_Exercise_:
Below are the records; copy each line in which "texttt" occurs.

□ □ □ □ □ □ □

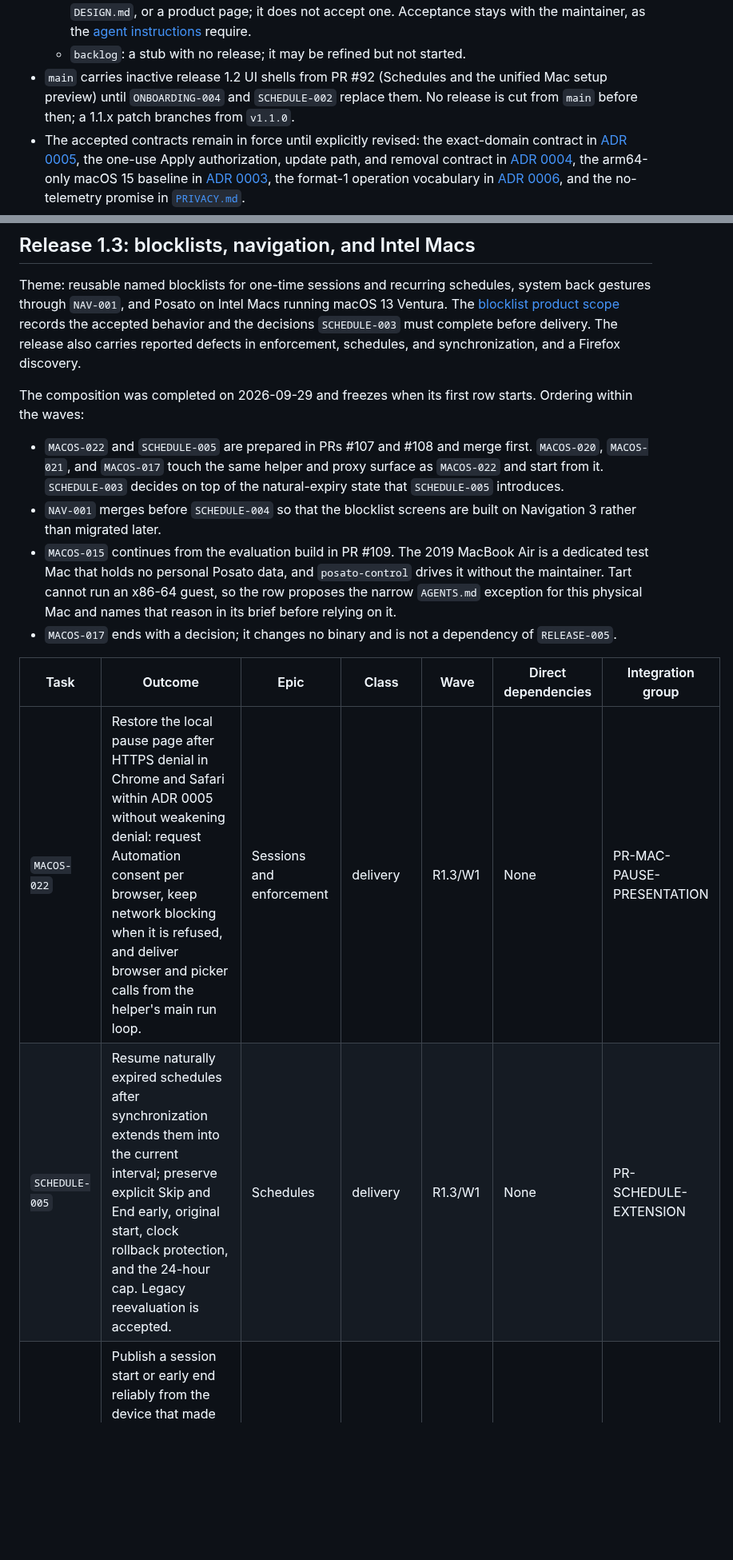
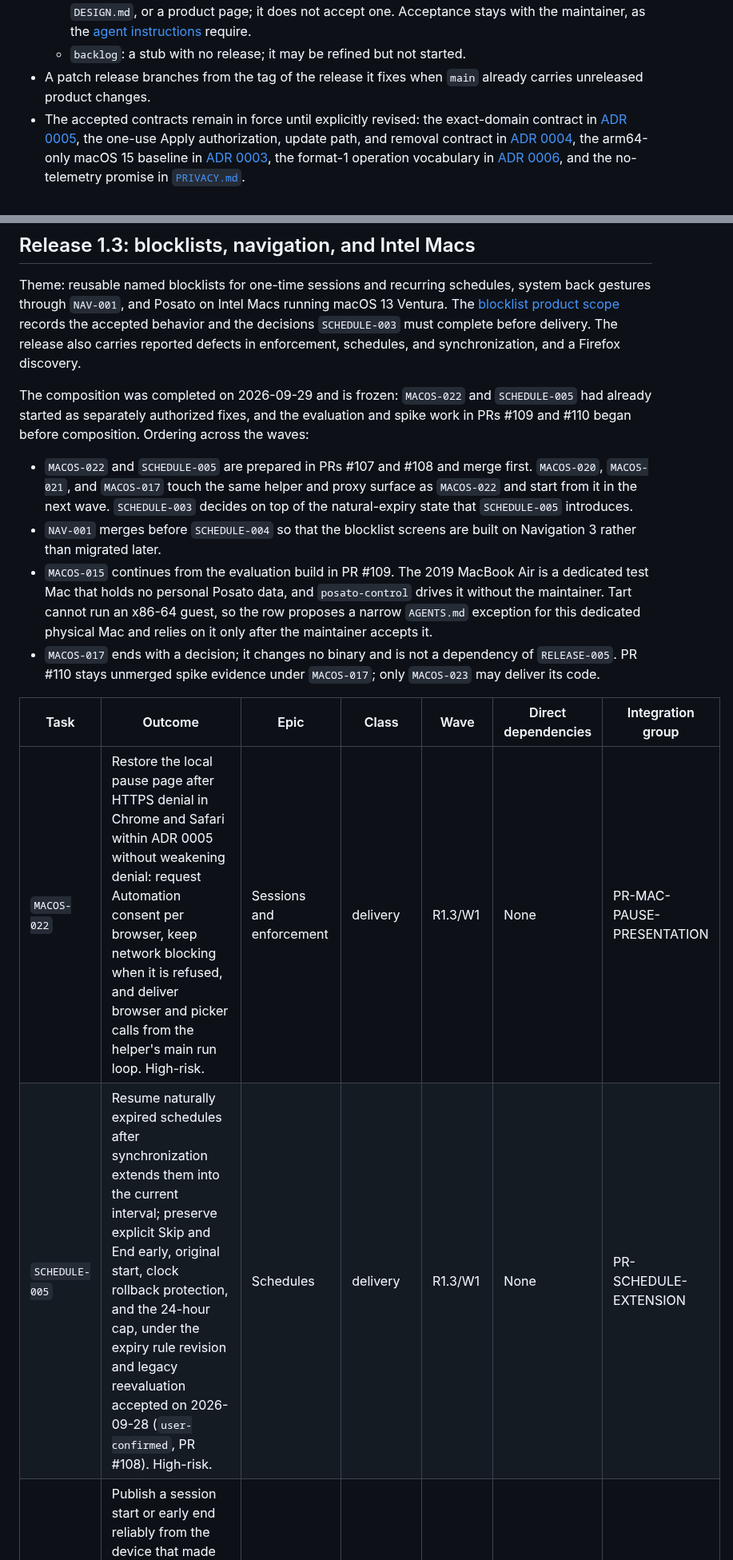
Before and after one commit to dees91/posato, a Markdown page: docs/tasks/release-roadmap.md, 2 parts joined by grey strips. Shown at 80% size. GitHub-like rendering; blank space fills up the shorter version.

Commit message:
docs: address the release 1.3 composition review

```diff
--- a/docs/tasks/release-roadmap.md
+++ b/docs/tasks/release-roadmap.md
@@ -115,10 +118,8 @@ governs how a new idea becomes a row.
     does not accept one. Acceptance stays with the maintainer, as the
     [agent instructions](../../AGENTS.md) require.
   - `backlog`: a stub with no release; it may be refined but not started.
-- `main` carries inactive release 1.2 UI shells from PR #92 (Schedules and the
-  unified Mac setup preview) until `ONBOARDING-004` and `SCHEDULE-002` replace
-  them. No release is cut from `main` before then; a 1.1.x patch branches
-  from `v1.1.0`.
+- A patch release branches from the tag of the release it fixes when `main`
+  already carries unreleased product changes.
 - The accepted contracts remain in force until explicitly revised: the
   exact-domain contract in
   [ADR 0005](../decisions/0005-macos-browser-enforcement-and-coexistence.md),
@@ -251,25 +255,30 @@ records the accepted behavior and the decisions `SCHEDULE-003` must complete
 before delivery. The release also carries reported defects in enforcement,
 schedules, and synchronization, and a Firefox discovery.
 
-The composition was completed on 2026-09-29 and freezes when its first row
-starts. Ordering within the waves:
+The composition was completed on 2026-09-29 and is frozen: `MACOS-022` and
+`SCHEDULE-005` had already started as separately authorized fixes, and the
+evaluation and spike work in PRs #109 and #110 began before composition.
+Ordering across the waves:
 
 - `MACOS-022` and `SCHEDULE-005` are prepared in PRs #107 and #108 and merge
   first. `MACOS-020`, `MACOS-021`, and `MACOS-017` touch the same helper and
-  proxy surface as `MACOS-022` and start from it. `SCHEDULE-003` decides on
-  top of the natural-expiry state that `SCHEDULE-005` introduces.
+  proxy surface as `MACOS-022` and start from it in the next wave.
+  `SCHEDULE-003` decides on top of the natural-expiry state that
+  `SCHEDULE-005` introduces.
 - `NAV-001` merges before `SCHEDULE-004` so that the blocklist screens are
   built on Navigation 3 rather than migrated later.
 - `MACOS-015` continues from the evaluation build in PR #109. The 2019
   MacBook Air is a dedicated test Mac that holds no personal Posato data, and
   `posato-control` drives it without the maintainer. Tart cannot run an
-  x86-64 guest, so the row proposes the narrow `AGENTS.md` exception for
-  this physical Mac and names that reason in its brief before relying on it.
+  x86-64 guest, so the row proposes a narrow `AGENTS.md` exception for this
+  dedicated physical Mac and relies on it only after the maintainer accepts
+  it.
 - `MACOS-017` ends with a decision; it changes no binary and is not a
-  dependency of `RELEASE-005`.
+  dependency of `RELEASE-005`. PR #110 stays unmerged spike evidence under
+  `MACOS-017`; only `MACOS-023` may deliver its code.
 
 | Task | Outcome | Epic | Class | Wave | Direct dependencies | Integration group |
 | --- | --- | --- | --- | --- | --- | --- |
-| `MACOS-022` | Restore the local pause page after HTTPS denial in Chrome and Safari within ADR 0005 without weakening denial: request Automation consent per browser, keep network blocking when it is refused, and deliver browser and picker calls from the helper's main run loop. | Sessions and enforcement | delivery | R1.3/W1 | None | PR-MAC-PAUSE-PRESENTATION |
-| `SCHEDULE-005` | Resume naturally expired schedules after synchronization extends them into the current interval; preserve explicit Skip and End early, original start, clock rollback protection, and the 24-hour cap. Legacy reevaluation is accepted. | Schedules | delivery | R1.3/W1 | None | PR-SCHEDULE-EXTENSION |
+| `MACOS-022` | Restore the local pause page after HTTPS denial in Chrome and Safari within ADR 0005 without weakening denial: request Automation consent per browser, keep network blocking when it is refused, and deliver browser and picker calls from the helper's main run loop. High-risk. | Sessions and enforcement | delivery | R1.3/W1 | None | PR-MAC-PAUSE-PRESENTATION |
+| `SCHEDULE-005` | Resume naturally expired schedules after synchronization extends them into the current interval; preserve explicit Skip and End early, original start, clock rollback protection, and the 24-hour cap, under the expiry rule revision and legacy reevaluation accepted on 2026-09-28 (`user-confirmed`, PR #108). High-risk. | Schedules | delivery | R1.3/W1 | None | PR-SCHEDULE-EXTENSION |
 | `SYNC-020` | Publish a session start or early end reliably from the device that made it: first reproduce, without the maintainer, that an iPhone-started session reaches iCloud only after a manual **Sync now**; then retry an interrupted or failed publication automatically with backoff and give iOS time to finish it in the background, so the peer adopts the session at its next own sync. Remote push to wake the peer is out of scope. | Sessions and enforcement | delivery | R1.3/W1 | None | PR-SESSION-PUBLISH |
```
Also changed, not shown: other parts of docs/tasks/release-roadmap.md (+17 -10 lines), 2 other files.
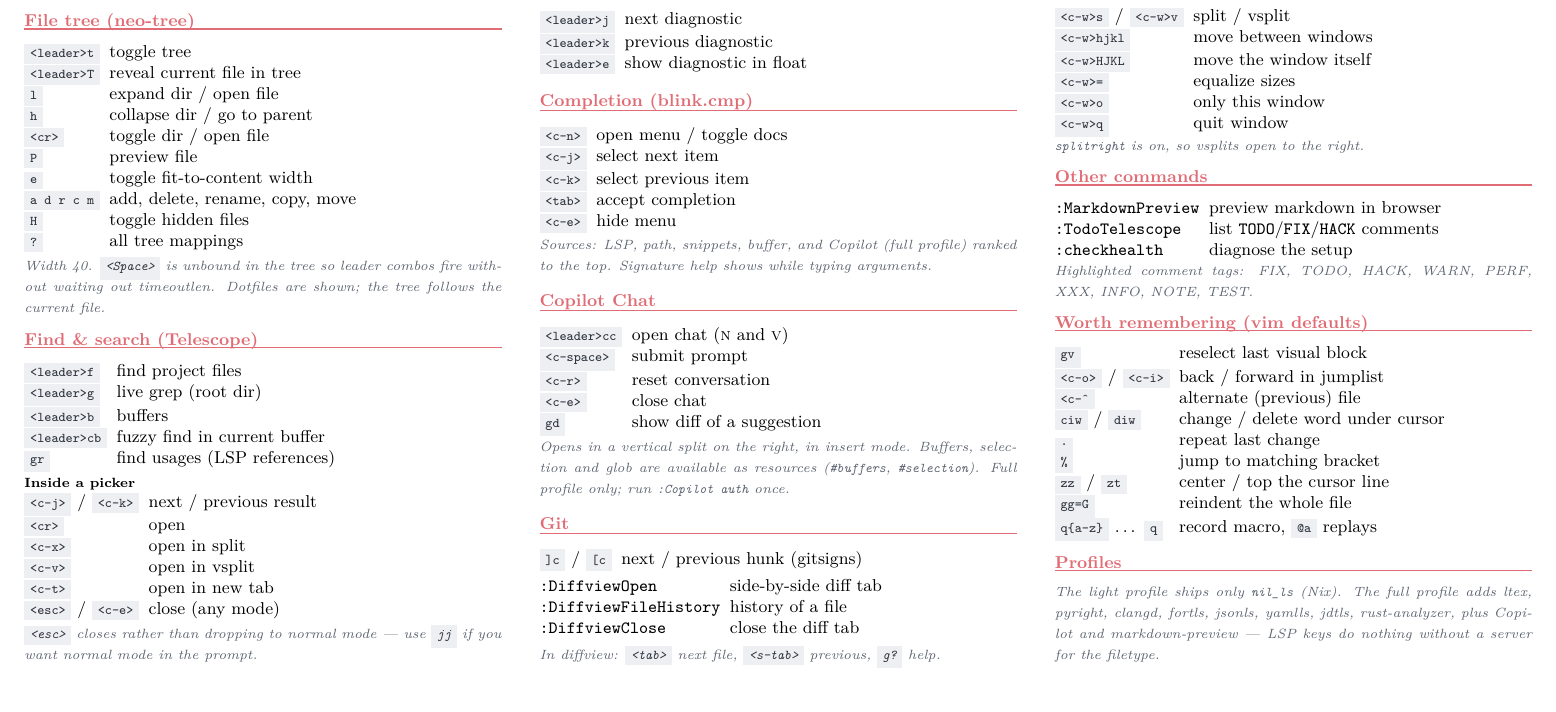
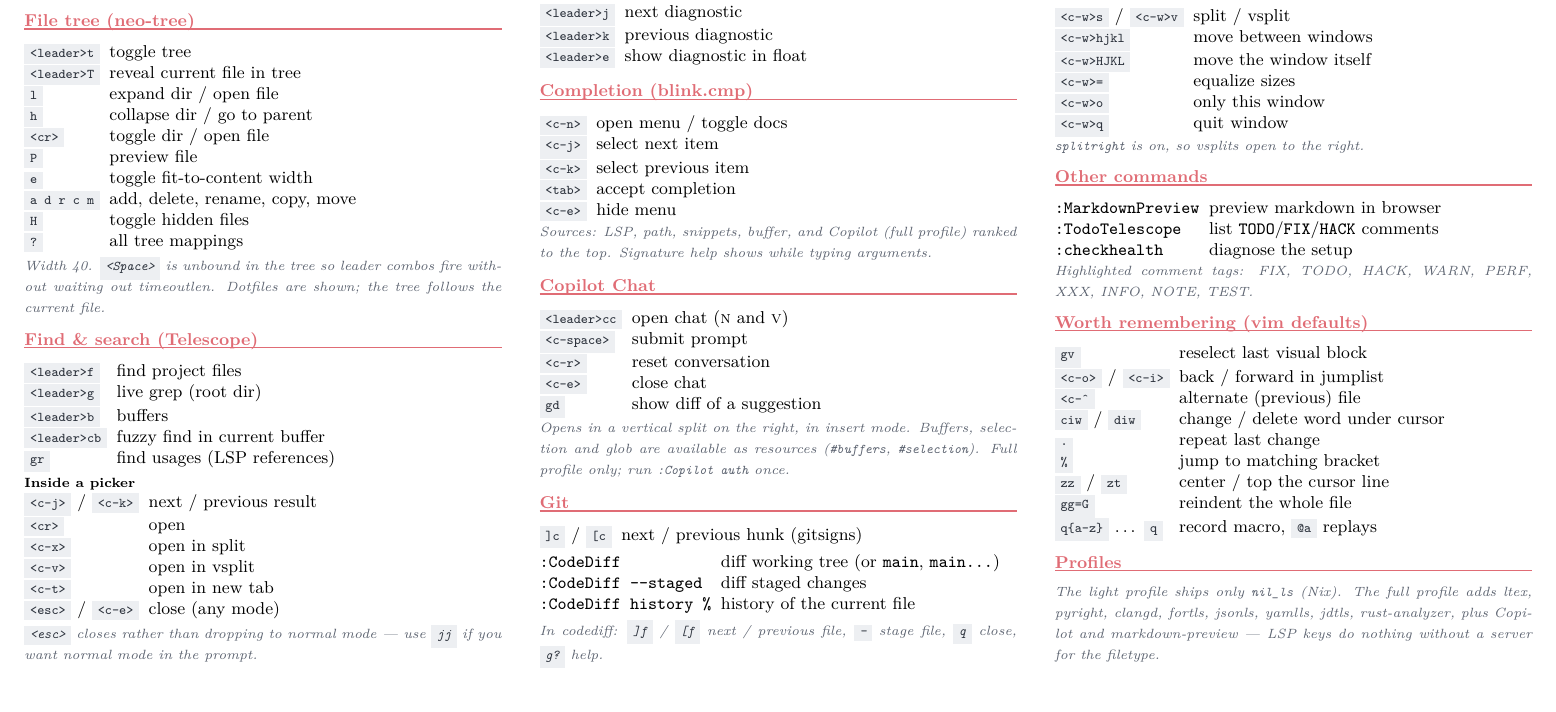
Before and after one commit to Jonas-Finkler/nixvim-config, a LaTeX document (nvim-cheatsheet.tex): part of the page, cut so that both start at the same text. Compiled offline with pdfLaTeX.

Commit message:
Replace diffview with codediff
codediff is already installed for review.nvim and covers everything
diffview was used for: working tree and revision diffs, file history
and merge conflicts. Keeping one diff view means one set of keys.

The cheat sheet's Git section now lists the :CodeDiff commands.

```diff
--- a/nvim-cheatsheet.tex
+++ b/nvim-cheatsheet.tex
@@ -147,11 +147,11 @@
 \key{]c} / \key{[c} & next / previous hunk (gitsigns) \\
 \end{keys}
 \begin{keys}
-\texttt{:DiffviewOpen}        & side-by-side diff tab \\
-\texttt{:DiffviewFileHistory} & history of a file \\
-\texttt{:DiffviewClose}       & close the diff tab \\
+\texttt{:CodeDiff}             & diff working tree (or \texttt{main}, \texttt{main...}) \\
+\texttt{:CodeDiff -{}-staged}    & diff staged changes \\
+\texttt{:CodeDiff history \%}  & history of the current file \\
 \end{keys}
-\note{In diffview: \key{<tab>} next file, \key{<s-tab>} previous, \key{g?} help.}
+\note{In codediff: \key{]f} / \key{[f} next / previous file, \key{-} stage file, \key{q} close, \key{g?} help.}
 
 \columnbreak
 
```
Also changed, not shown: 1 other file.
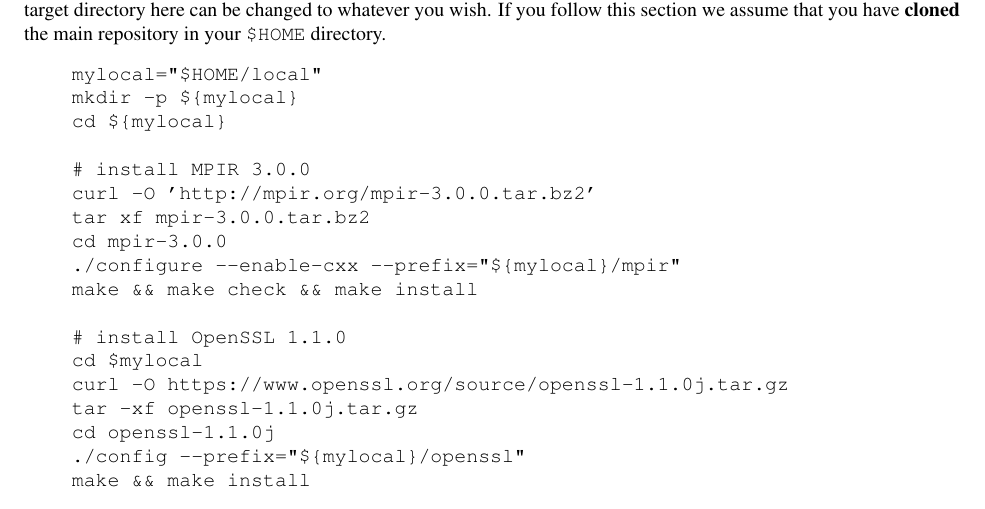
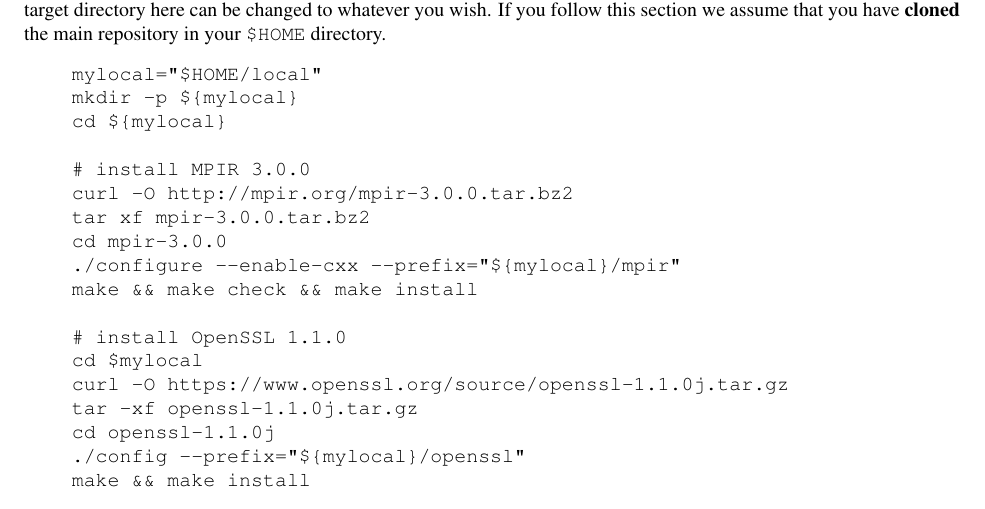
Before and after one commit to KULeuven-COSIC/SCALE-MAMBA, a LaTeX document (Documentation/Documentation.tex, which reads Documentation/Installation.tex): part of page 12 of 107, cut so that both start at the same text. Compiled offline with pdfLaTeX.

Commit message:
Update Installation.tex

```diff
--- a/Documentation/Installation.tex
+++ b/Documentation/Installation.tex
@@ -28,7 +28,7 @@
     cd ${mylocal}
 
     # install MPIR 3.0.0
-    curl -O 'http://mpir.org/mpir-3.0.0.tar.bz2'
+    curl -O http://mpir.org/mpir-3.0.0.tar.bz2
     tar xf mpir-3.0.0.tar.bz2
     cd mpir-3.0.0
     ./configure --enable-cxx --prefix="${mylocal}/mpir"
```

□ □ □ □ □ □ □

_Written reply_:
-\texttt{:DiffviewOpen}        & side-by-side diff tab \\
-\texttt{:DiffviewFileHistory} & history of a file \\
-\texttt{:DiffviewClose}       & close the diff tab \\
+\texttt{:CodeDiff}             & diff working tree (or \texttt{main}, \texttt{main...}) \\
+\texttt{:CodeDiff -{}-staged}    & diff staged changes \\
+\texttt{:CodeDiff history \%}  & history of the current file \\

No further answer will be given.